Exercise goal =>
Retype each line of the listing below, word for word.

Given data =>
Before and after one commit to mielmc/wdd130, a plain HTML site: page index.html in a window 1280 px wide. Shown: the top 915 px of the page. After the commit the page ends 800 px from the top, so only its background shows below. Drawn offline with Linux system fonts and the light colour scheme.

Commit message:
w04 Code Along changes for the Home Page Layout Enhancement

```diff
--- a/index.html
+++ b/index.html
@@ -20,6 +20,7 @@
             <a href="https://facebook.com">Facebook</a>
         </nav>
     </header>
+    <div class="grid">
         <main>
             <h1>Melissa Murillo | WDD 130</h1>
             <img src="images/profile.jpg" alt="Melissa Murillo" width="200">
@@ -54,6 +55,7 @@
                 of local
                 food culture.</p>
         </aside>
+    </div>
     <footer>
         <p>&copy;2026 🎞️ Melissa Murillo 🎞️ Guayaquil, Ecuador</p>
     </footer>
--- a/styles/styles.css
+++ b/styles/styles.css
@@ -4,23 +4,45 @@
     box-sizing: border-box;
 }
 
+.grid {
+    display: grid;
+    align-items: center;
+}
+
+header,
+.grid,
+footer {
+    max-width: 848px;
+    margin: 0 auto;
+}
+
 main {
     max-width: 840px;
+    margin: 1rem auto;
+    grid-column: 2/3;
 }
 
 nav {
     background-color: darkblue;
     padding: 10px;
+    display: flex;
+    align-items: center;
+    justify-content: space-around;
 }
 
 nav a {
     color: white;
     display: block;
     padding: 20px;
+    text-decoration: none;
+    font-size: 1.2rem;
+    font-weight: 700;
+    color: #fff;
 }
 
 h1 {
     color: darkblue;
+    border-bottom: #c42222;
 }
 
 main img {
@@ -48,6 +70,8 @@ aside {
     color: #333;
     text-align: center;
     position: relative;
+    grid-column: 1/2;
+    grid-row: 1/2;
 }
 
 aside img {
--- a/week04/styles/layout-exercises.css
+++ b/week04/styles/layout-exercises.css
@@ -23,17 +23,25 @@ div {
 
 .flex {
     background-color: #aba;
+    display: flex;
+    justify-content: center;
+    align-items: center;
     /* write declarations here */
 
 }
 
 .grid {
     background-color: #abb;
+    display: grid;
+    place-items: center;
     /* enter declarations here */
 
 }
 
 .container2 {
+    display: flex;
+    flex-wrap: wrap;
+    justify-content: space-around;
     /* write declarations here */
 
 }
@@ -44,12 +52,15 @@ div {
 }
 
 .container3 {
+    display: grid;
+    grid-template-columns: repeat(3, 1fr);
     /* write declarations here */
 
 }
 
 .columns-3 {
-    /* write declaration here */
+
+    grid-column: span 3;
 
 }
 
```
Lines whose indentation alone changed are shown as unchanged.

Result =>
Before and after one commit to mielmc/wdd130, a plain HTML site: page index.html in a window 1280 px wide. Shown: the top 915 px of the page. After the commit the page ends 800 px from the top, so only its background shows below. Drawn offline with Linux system fonts and the light colour scheme.

Commit message:
w04 Code Along changes for the Home Page Layout Enhancement

```diff
--- a/index.html
+++ b/index.html
@@ -20,6 +20,7 @@
             <a href="https://facebook.com">Facebook</a>
         </nav>
     </header>
+    <div class="grid">
         <main>
             <h1>Melissa Murillo | WDD 130</h1>
             <img src="images/profile.jpg" alt="Melissa Murillo" width="200">
@@ -54,6 +55,7 @@
                 of local
                 food culture.</p>
         </aside>
+    </div>
     <footer>
         <p>&copy;2026 🎞️ Melissa Murillo 🎞️ Guayaquil, Ecuador</p>
     </footer>
--- a/styles/styles.css
+++ b/styles/styles.css
@@ -4,23 +4,45 @@
     box-sizing: border-box;
 }
 
+.grid {
+    display: grid;
+    align-items: center;
+}
+
+header,
+.grid,
+footer {
+    max-width: 848px;
+    margin: 0 auto;
+}
+
 main {
     max-width: 840px;
+    margin: 1rem auto;
+    grid-column: 2/3;
 }
 
 nav {
     background-color: darkblue;
     padding: 10px;
+    display: flex;
+    align-items: center;
+    justify-content: space-around;
 }
 
 nav a {
     color: white;
     display: block;
     padding: 20px;
+    text-decoration: none;
+    font-size: 1.2rem;
+    font-weight: 700;
+    color: #fff;
 }
 
 h1 {
     color: darkblue;
+    border-bottom: #c42222;
 }
 
 main img {
@@ -48,6 +70,8 @@ aside {
     color: #333;
     text-align: center;
     position: relative;
+    grid-column: 1/2;
+    grid-row: 1/2;
 }
 
 aside img {
--- a/week04/styles/layout-exercises.css
+++ b/week04/styles/layout-exercises.css
@@ -23,17 +23,25 @@ div {
 
 .flex {
     background-color: #aba;
+    display: flex;
+    justify-content: center;
+    align-items: center;
     /* write declarations here */
 
 }
 
 .grid {
     background-color: #abb;
+    display: grid;
+    place-items: center;
     /* enter declarations here */
 
 }
 
 .container2 {
+    display: flex;
+    flex-wrap: wrap;
+    justify-content: space-around;
     /* write declarations here */
 
 }
@@ -44,12 +52,15 @@ div {
 }
 
 .container3 {
+    display: grid;
+    grid-template-columns: repeat(3, 1fr);
     /* write declarations here */
 
 }
 
 .columns-3 {
-    /* write declaration here */
+
+    grid-column: span 3;
 
 }
 
```
Lines whose indentation alone changed are shown as unchanged.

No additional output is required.